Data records
# # #
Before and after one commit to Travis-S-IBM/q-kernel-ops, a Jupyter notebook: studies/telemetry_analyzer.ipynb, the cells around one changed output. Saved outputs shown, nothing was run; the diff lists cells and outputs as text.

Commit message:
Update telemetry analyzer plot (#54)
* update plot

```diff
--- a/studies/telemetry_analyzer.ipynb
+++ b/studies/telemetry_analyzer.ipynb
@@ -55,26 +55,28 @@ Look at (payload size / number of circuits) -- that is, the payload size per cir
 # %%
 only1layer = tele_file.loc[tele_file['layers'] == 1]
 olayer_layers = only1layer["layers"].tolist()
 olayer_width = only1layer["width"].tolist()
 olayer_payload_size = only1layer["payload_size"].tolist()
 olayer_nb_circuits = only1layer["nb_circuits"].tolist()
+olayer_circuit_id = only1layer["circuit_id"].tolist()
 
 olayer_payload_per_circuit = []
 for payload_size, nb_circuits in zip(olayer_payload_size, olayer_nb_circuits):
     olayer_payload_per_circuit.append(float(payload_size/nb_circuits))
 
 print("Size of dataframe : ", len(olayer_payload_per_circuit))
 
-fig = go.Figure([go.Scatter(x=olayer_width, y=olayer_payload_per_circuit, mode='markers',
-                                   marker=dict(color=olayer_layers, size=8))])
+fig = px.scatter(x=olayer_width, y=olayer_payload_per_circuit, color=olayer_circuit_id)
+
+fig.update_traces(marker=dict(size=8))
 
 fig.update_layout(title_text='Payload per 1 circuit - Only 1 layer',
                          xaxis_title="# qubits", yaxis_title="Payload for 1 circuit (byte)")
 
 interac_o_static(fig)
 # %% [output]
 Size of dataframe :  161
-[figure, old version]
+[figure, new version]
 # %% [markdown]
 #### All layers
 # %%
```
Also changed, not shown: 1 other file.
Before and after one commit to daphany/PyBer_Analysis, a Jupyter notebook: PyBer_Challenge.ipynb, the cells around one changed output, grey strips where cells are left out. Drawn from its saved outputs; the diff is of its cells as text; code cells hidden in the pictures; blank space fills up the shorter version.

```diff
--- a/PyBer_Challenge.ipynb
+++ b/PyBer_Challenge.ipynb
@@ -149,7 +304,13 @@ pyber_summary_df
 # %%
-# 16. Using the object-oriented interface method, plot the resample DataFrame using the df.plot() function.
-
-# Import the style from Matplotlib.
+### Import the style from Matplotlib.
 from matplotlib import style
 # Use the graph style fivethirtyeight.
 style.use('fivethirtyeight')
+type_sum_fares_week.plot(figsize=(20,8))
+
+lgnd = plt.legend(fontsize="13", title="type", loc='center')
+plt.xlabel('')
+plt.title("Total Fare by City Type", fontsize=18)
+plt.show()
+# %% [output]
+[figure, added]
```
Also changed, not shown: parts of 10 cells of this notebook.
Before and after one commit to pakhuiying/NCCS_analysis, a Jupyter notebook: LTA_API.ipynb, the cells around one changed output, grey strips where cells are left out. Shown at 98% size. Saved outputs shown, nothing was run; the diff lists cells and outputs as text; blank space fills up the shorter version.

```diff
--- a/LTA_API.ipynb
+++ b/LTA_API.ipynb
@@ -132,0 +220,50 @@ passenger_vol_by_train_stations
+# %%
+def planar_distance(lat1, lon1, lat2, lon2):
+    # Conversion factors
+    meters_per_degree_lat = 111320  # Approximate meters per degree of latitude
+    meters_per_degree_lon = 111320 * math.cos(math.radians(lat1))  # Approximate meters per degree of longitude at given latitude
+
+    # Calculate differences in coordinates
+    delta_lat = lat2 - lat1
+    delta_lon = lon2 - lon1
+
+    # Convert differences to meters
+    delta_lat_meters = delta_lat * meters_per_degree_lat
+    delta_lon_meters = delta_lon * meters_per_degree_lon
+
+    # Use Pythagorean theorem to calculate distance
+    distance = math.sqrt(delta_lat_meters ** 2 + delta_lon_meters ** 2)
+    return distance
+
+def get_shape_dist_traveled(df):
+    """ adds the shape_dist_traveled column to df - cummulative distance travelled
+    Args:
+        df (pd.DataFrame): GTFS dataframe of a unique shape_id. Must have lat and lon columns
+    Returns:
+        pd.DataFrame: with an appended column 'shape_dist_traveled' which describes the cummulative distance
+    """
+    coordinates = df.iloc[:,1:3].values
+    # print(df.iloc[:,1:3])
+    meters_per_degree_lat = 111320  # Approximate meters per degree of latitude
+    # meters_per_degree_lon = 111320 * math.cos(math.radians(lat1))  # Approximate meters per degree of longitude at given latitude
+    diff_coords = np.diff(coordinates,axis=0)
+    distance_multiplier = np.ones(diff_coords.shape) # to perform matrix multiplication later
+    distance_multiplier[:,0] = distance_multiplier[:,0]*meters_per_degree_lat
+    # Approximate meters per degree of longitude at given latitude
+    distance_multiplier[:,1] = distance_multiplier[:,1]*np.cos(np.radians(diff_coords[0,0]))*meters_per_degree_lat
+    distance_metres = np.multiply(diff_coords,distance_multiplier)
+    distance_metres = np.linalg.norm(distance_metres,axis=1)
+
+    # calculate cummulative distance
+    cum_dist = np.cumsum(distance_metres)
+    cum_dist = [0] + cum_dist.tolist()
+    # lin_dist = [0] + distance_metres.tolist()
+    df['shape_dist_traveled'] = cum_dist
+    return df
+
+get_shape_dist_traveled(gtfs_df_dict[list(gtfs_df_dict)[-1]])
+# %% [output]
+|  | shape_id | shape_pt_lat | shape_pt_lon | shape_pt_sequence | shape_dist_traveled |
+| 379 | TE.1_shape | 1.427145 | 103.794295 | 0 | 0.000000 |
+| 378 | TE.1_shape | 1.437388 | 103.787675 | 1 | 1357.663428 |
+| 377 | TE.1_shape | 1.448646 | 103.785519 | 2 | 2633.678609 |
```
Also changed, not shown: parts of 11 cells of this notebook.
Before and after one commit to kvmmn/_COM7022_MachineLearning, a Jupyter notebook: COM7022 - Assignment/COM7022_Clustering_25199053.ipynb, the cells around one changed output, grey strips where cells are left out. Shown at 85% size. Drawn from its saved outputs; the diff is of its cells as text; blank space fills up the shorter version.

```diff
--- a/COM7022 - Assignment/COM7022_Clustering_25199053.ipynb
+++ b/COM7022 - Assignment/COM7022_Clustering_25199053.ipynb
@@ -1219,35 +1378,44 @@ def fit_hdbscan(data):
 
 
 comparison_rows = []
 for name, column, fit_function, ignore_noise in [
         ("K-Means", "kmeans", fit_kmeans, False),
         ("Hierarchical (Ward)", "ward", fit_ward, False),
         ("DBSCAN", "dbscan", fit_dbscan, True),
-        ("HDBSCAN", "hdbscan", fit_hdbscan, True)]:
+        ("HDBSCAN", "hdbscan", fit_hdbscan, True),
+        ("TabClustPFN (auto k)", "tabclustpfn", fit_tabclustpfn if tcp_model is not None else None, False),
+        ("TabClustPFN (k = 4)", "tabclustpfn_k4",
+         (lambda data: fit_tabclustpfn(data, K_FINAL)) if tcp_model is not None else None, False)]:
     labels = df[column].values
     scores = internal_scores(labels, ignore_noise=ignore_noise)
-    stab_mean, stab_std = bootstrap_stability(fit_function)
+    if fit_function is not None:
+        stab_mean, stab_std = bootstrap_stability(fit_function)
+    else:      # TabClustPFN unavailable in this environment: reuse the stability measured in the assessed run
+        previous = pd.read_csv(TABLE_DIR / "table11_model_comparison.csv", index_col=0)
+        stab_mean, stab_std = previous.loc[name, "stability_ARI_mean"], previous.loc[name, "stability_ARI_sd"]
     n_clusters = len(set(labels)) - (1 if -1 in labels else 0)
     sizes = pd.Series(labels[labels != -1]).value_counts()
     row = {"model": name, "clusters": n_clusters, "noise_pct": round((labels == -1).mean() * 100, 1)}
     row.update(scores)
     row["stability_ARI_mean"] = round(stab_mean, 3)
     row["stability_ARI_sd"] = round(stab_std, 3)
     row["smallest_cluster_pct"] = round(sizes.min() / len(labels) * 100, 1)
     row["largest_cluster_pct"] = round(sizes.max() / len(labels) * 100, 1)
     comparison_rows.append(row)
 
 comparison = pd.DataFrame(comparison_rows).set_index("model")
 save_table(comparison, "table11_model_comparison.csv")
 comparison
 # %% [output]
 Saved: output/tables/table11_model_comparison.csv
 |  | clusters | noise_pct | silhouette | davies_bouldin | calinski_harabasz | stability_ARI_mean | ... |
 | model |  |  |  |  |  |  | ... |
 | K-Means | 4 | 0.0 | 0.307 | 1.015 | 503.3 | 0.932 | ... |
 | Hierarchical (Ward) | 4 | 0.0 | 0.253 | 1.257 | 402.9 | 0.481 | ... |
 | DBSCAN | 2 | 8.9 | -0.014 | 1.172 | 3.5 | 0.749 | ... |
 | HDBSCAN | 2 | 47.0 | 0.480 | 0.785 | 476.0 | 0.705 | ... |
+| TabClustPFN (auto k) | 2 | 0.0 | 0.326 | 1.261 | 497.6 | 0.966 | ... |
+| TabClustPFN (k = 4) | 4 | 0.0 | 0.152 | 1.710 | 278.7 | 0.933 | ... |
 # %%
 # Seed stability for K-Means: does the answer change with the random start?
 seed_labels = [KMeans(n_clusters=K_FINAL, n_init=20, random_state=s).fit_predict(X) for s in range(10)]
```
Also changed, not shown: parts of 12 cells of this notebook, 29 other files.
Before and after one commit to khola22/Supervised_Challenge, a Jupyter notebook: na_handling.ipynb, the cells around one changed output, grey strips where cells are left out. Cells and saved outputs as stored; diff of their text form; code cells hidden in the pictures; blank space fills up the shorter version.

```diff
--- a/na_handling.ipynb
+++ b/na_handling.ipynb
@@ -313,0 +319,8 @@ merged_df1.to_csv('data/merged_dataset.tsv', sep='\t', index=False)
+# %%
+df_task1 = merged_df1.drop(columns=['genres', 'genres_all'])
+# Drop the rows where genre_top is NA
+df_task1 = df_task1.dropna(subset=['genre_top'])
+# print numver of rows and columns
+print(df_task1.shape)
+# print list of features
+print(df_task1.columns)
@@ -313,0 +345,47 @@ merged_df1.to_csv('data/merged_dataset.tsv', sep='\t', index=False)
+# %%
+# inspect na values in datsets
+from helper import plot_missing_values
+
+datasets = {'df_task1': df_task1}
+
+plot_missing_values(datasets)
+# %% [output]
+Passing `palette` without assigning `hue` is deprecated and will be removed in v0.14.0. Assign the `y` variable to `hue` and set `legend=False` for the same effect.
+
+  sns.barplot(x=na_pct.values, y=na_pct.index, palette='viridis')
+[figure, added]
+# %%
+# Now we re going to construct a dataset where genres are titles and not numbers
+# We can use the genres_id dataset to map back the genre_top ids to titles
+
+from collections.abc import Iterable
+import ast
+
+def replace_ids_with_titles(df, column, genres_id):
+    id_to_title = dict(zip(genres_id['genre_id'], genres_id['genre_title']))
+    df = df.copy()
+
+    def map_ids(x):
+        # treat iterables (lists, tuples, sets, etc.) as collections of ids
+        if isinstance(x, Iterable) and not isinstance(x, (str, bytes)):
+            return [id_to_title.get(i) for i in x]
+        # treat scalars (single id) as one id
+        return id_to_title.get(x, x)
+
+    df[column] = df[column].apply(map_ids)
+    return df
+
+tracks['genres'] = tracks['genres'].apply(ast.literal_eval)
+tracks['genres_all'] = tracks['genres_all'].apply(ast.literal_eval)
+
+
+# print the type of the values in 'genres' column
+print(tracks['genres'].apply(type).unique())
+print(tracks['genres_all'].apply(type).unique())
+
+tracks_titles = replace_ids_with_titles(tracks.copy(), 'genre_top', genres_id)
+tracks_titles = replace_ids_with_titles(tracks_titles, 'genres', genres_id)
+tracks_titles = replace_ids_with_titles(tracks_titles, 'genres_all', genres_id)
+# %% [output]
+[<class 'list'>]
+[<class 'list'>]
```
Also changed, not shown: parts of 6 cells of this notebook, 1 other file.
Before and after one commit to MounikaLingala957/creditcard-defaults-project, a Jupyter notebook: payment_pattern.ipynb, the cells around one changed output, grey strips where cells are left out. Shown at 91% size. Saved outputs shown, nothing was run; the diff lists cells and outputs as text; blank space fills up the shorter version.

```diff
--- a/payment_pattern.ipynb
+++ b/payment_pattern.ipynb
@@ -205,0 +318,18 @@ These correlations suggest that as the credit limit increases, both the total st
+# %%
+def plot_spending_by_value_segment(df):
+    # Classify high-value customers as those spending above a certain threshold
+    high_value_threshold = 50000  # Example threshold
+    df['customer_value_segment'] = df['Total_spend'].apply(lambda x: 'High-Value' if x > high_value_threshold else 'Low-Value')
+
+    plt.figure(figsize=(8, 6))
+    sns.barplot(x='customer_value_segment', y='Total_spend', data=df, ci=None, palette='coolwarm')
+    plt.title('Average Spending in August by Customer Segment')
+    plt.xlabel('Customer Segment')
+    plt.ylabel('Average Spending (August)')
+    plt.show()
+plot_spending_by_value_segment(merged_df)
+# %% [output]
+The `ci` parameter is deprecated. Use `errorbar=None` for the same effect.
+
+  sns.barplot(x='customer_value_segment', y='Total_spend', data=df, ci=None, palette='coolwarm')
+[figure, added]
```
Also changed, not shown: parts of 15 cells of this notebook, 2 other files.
# # #
Exercise directions:
All lines in the data that contain the word "treat" should be copied.

Task result:
+        # treat iterables (lists, tuples, sets, etc.) as collections of ids
+        # treat scalars (single id) as one id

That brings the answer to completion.